The Second Sunday after the Epiphany 2019

Jan 20, 2019

Preacher: The Rev. Jamie L. Hamilton


The Second Sunday after Epiphany All Saints’ Church January 20, 2019 Year C Isaiah 62:1-5 Psalm 36:5-10 I Corinthians 12:1-11 John 2:1-11


In this morning’s gospel, we see Jesus’s first miracle, very first. 

Persistent Mother meets Divine Reluctance in the no name town of Cana, ten miles north of Nazareth.

John is making a point in this place that could be anywhere at any time.  Jesus’ first miracle is about Joy:   Yes, to gladness, celebration and rejoicing.  Yes, to life, all of life, as religious, not just some set apart holy corner of moral certitude or committed piety.  All life is religious, because all life is sacred, from acts of glory to acts that are simply mundane.  And it can happen anywhere, anytime.

Yes, to life and joy, mercy and peace, grace and goodness.  Yes, to hospitality.

Jesus swings into action- (finally after looking like a bit of a party pooper).  I guess it was his time after all, and he turns water into wine and the party continues: the community of faith is to be a celebration.

Jesus’ first miracle is enabling people to celebrate.  They can’t help themselves.  Joy and excitement are spilling out.

I felt this positive energy when I was at Exeter on Friday celebrating Martin Luther King Day.  Lots of activities and speakers (both adults and teenagers) addressing the concerns of Generation Z or affectionately called Gen Z.  Gen Z are the children born between the mid 1990’s till about 2010; they are the generation beyond the Millennials.
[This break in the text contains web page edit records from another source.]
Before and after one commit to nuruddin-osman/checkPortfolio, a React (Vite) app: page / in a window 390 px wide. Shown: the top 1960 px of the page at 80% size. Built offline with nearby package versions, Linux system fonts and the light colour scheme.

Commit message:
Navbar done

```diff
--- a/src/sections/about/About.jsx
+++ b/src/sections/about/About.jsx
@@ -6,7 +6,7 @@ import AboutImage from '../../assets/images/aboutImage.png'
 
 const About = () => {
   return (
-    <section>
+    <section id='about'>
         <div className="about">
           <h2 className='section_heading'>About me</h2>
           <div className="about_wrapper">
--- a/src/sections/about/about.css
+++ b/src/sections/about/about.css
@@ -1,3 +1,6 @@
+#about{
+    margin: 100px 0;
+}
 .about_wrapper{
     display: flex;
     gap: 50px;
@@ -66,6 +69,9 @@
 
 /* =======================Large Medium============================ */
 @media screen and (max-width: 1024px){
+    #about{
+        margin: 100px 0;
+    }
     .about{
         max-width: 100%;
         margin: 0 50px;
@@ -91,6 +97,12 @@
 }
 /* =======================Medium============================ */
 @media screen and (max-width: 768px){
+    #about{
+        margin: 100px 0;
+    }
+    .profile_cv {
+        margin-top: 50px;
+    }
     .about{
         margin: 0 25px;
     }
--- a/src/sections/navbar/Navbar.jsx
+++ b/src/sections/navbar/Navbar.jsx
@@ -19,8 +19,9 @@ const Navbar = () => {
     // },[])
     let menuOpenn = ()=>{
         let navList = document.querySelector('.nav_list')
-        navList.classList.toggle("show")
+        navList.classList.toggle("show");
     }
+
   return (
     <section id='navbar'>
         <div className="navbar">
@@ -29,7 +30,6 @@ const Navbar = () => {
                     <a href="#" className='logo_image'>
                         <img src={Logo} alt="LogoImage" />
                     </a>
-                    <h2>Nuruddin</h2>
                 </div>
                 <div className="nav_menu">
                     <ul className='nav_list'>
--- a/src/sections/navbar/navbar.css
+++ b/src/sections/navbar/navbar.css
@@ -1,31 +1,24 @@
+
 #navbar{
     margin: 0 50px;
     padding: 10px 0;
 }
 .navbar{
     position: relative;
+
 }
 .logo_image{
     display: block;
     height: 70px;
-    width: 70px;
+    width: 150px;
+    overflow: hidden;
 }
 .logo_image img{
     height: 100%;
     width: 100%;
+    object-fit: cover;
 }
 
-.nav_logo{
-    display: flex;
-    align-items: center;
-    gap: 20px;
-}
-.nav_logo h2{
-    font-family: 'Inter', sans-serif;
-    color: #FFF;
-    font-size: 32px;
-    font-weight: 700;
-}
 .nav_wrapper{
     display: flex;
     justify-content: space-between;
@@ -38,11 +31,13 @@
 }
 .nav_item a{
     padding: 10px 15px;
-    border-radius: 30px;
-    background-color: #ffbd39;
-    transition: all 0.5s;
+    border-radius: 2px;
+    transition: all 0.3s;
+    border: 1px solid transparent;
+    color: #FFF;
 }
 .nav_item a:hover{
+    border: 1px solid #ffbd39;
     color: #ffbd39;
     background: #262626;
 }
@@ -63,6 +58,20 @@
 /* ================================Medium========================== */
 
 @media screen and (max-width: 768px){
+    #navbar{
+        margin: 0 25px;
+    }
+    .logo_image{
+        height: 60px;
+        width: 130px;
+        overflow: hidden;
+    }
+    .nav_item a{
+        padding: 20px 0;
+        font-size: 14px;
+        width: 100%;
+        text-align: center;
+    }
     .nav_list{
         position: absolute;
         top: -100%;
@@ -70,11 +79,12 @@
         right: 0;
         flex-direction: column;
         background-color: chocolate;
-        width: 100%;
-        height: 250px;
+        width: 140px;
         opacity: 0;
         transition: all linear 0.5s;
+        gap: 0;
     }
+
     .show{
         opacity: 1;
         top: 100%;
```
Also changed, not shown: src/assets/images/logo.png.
They are the true Digital Natives.  More optimistic than the Millennials, they are also entrepreneurial, practical, independent and problem solvers.  College might be the path to advancing themselves, but not to the point of being saddled with overwhelming debt.  They will take responsibility for making careers in all the new budding opportunities in science, health, business and research.  

They don’t want to be pampered, only respected.  They have economic power.  Though their connections through their phones are second nature, they want face-to-face interactions and to be strengthened by relationships.  Real faces in real time.  The believe in advocacy, voting, intersectionality, fluidity and making a difference. 

We saw an example of this kind of energy around the Parkland shooting in Florida.  Those students rose up, organized, and took on the adults and showed them the power of mobilizing. They really believe they will find a solution to gun violence.

I liked hanging out with the students on Friday.   While hanging with them, I heard a story about a library that is literally on the border of Canada and America.  Literally.  The back room and parking lot are in Canada; the front door to the library is in America.  No big deal… except it has become one.

There are many students, mostly graduate students, who have come to study in America with single entry visas.  A single-entry visa means if you leave America to travel internationally, like to go home to visit your family, you may not be given permission to come back into the country.  Before this administration’s travel ban, visas could be easily renewed.  But not now.  So, students, especially from Iran and Libya, are not risking going home.  Families are separated. 

But there is a solution.  Canada has no ban and so families are flying to Canada, renting a car and traveling to this library.  Students are entering the library from the US side and then spending the day with their families.

The border patrol agents are aware, and yet they are looking the other way.  There is a sign in the library:  No food, no drinks, no family reunions. Whatever.  Families are finding a way to love and support each other and to beat the system.

Isaiah reminds us that God names us as all belonging to God.  All of us.  God can’t keep silent.  If your name was Forsaken or Desolate, you are now Married to the Lord.  Your name is “My Delight is in Her.  My Delight is in Him.  My Delight is in You.

This new generation coming into power are hopeful.  Connected and empowered.  They believe in a justice that includes all.  They’re waiting their turn, and while they wait, they are embracing Paul’s amazing vision of needing each other (what they call intersectionality) to find a way to life and love and joy.  They believe there can be no peace without justice and they are going to put their bodies on the line.

And even in the midst of fear and worries and anxiety, death and doom, they believe in a Joy that can be found as we rely on each other and find our way.  AMEN